TASK:
For the entries below, say how many lines include the word "after" and add nothing else.

*** Block opens ***

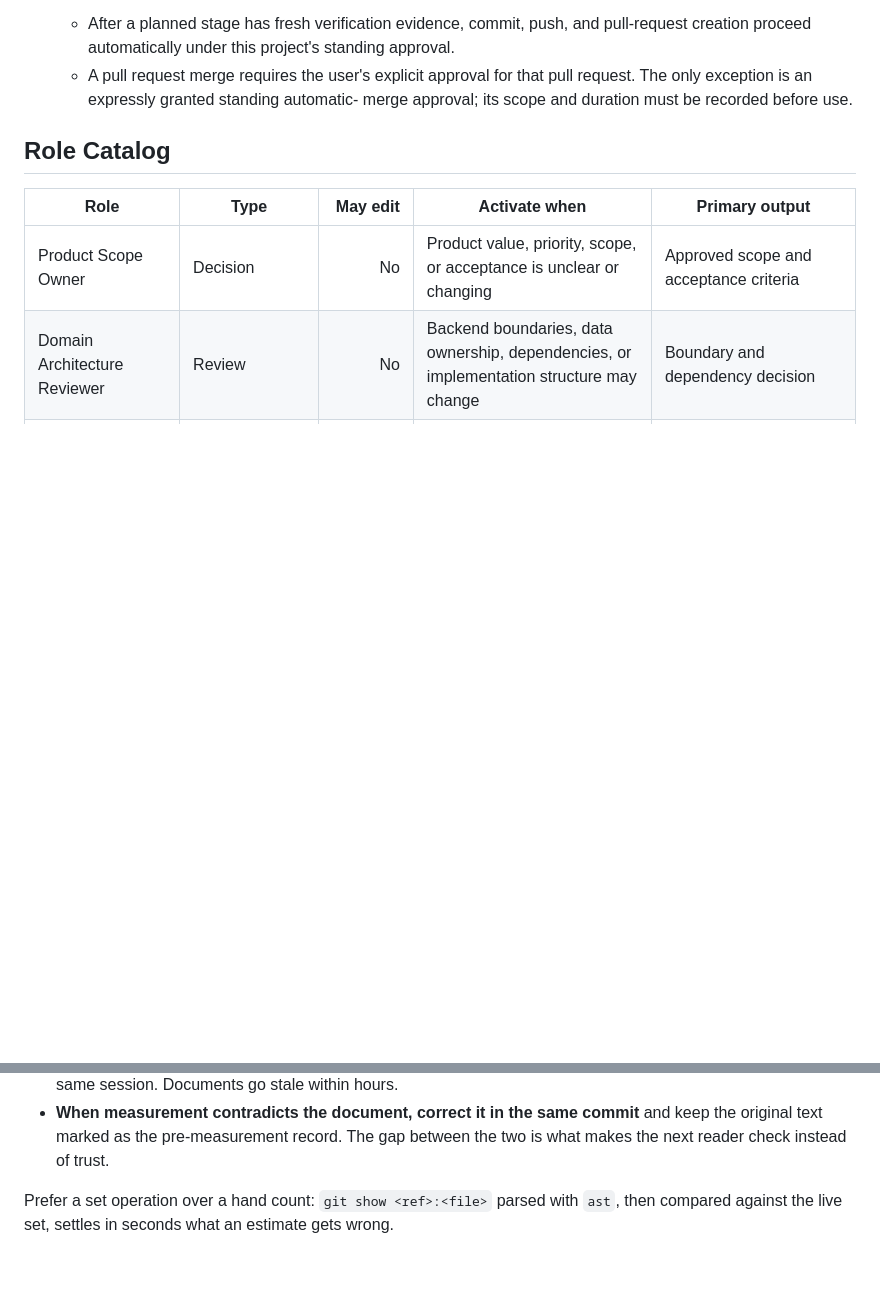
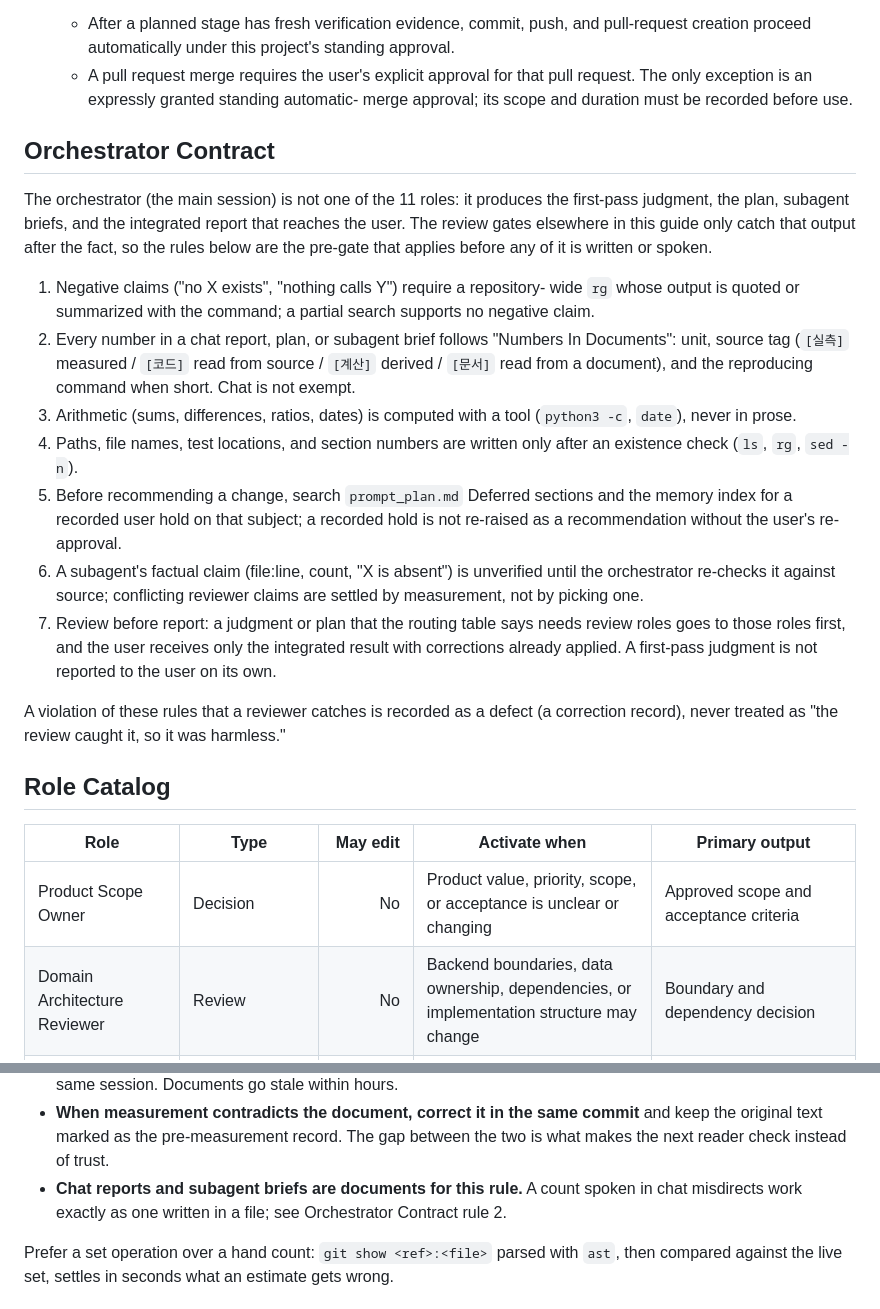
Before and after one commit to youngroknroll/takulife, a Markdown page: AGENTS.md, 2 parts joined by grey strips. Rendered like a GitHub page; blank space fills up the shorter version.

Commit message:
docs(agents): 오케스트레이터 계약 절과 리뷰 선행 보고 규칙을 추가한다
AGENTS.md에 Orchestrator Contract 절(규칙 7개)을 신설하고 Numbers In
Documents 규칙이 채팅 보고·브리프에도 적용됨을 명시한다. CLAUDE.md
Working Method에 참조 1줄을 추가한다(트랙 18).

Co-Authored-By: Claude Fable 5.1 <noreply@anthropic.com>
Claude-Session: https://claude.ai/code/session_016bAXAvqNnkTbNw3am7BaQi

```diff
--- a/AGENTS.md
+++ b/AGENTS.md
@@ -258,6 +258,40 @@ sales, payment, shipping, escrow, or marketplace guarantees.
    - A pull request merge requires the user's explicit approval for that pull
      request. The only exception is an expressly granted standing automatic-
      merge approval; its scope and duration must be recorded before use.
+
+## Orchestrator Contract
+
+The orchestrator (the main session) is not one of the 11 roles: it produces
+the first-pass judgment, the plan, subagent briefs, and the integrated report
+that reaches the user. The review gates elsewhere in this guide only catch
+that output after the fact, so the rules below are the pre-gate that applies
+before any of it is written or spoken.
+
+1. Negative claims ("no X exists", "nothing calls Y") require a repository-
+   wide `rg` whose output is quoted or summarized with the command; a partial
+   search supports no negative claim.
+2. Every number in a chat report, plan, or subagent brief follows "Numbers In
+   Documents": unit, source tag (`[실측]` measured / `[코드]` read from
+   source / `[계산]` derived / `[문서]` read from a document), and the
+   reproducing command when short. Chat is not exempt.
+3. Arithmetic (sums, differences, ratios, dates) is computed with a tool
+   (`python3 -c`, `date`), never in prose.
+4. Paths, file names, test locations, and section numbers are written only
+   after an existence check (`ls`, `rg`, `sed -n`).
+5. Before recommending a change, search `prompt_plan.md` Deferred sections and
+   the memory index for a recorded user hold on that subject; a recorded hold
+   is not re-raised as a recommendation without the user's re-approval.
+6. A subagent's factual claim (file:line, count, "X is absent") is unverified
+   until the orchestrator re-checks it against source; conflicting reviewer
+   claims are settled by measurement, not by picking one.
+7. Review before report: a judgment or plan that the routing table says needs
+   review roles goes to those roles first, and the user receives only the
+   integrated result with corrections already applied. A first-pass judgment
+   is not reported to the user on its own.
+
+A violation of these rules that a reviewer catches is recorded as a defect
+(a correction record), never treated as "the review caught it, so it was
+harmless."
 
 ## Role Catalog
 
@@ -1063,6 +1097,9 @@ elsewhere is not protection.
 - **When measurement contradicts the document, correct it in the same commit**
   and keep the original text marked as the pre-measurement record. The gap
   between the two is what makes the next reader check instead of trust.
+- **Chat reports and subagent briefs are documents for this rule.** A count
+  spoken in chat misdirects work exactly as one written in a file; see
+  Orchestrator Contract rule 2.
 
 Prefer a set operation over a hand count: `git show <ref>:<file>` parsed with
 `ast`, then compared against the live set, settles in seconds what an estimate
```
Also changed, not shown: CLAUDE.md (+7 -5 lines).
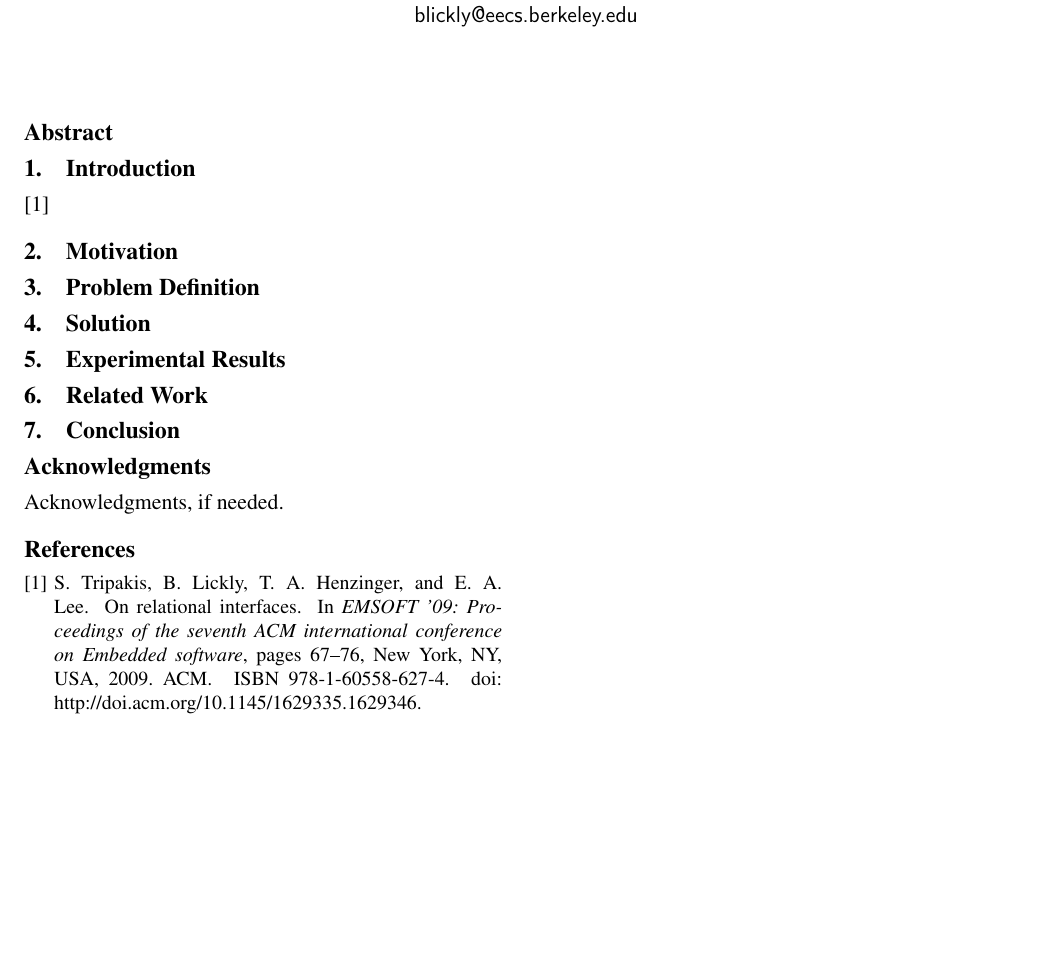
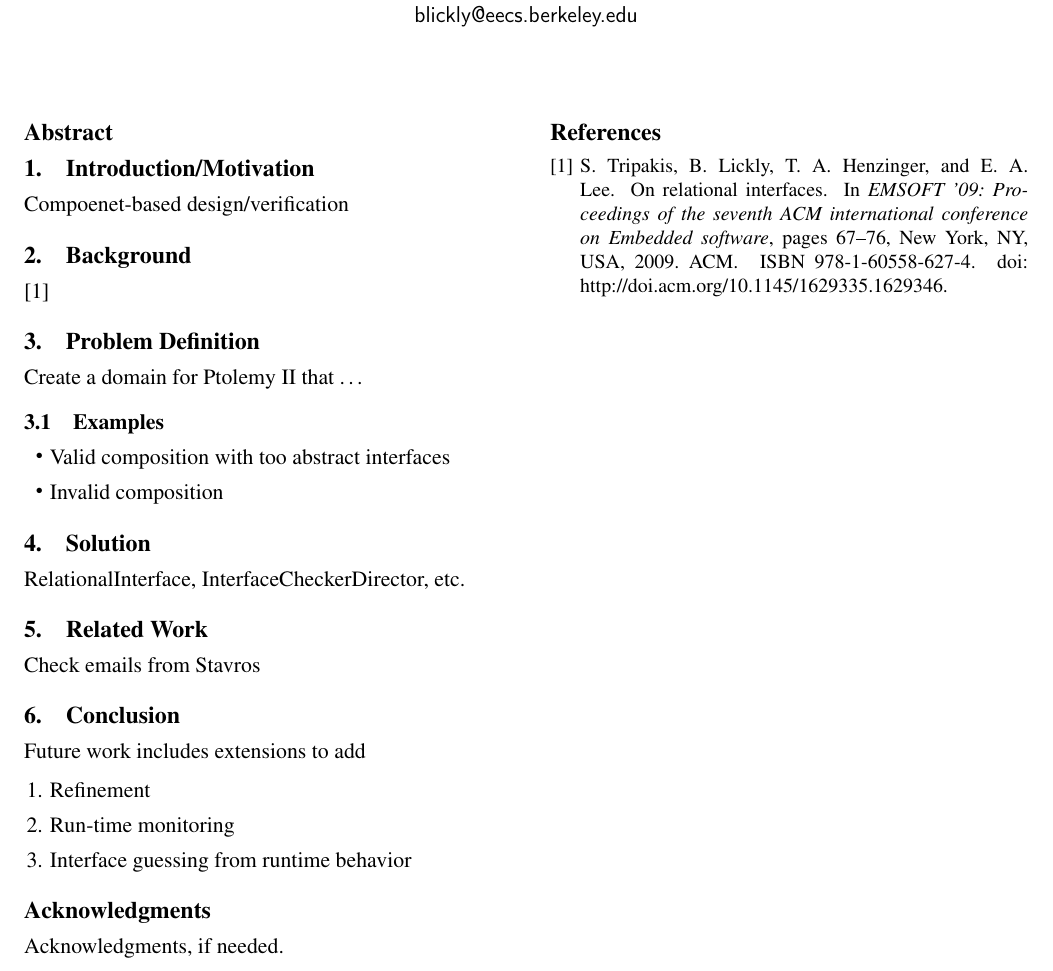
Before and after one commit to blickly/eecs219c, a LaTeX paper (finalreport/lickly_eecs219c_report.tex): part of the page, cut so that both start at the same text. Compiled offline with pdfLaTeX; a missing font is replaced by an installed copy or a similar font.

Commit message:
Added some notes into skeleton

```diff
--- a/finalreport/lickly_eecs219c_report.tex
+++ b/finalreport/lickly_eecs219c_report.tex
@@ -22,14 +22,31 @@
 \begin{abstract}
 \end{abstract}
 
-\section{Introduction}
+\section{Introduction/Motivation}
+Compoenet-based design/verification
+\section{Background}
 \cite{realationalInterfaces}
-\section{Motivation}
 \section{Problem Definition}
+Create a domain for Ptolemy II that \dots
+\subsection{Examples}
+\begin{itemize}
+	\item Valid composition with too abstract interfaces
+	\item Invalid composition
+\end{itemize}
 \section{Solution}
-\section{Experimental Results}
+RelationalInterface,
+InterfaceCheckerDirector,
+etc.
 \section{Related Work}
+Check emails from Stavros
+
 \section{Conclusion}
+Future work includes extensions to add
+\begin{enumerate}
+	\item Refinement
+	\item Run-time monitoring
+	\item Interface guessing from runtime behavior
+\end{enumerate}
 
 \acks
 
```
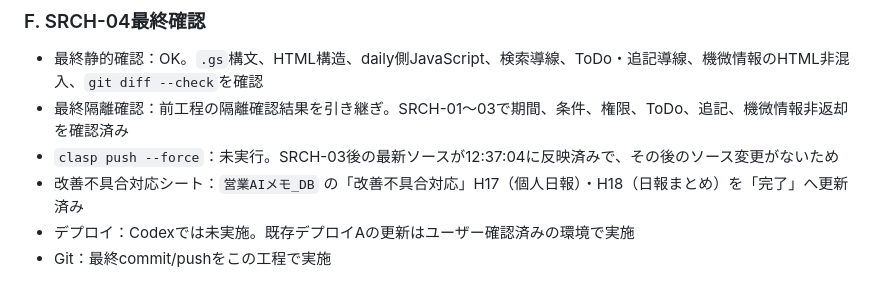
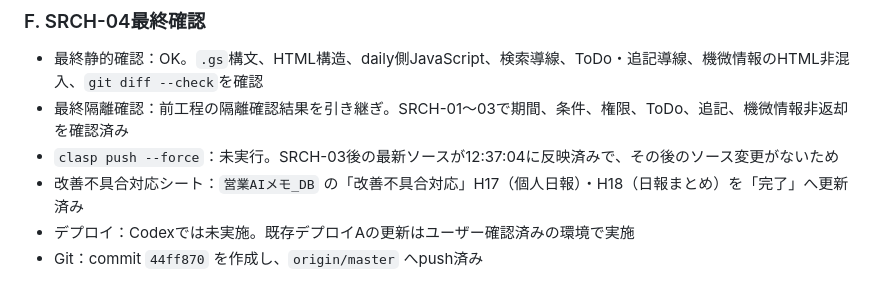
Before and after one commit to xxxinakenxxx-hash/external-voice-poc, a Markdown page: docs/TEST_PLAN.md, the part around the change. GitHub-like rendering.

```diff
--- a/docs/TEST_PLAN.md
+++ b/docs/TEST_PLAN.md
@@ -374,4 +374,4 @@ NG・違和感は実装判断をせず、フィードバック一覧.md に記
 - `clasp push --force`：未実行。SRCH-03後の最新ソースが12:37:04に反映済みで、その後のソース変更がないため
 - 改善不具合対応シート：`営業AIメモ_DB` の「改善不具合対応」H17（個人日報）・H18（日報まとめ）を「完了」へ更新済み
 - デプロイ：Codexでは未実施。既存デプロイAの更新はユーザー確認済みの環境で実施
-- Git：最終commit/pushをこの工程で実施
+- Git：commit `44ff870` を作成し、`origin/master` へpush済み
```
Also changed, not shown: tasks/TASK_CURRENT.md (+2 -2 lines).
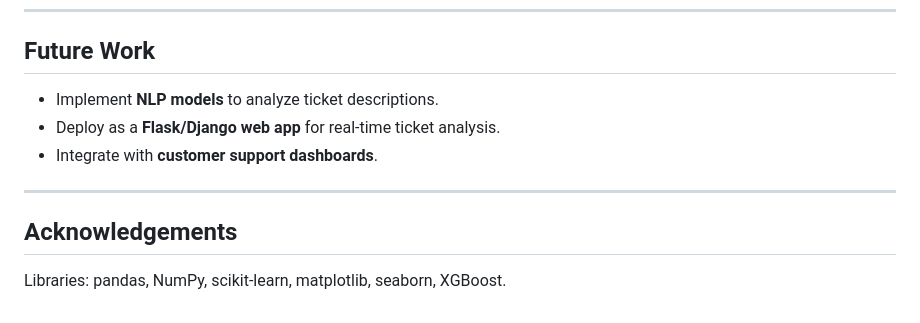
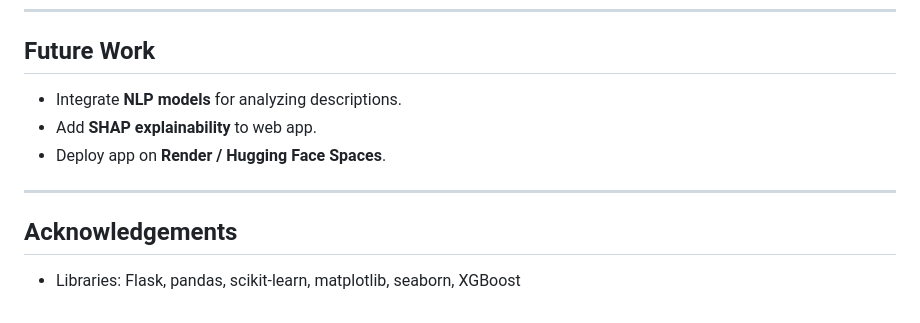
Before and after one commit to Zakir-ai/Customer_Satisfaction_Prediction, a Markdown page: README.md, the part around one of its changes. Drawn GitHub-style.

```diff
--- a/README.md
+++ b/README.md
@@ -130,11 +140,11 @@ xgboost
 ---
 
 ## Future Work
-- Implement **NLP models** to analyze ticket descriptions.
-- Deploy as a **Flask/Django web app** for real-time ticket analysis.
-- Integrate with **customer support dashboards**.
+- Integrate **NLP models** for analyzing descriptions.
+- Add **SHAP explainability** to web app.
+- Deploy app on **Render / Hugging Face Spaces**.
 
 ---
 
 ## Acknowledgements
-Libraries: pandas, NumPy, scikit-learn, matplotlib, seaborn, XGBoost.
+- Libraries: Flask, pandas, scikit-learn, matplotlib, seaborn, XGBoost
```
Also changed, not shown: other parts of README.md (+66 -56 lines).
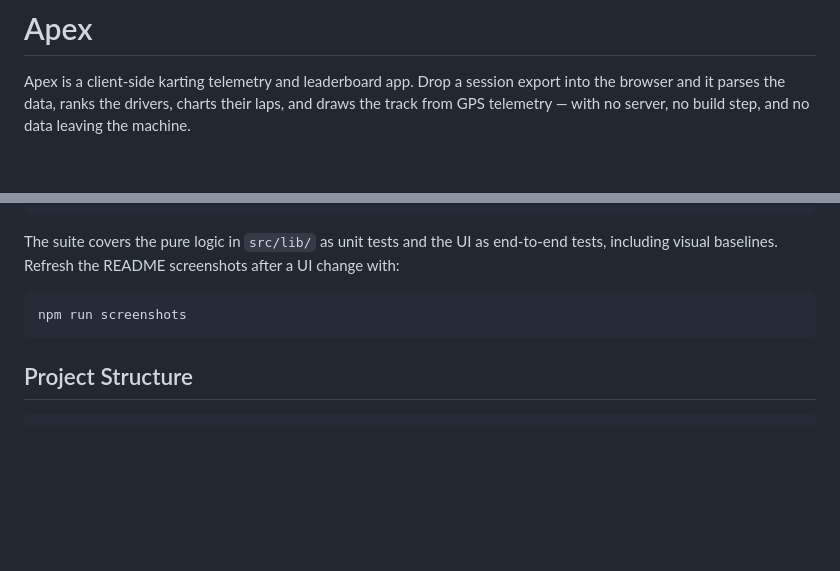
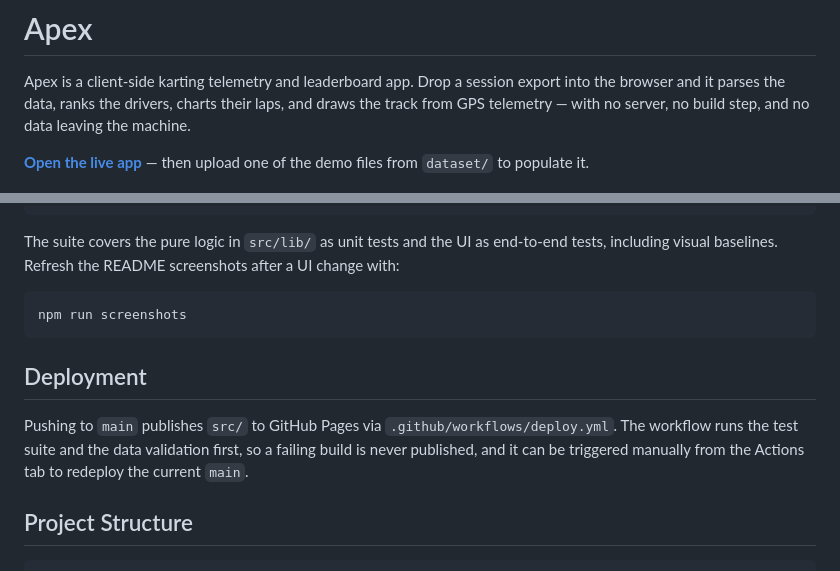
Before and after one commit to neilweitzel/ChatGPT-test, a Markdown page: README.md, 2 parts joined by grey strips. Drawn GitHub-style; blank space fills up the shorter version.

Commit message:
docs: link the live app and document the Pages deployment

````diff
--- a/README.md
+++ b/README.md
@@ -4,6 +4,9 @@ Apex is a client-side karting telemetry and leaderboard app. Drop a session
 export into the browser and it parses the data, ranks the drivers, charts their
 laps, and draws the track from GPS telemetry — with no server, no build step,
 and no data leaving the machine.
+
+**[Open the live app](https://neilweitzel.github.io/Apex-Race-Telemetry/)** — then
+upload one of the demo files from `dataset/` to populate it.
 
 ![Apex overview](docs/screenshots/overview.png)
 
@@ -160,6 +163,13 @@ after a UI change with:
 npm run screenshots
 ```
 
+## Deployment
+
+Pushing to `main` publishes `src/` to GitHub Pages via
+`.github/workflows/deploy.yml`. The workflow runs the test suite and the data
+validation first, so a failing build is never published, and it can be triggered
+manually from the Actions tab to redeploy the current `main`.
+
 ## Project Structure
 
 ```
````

*** Block closes ***

SOLUTION FOR THIS TASK:
8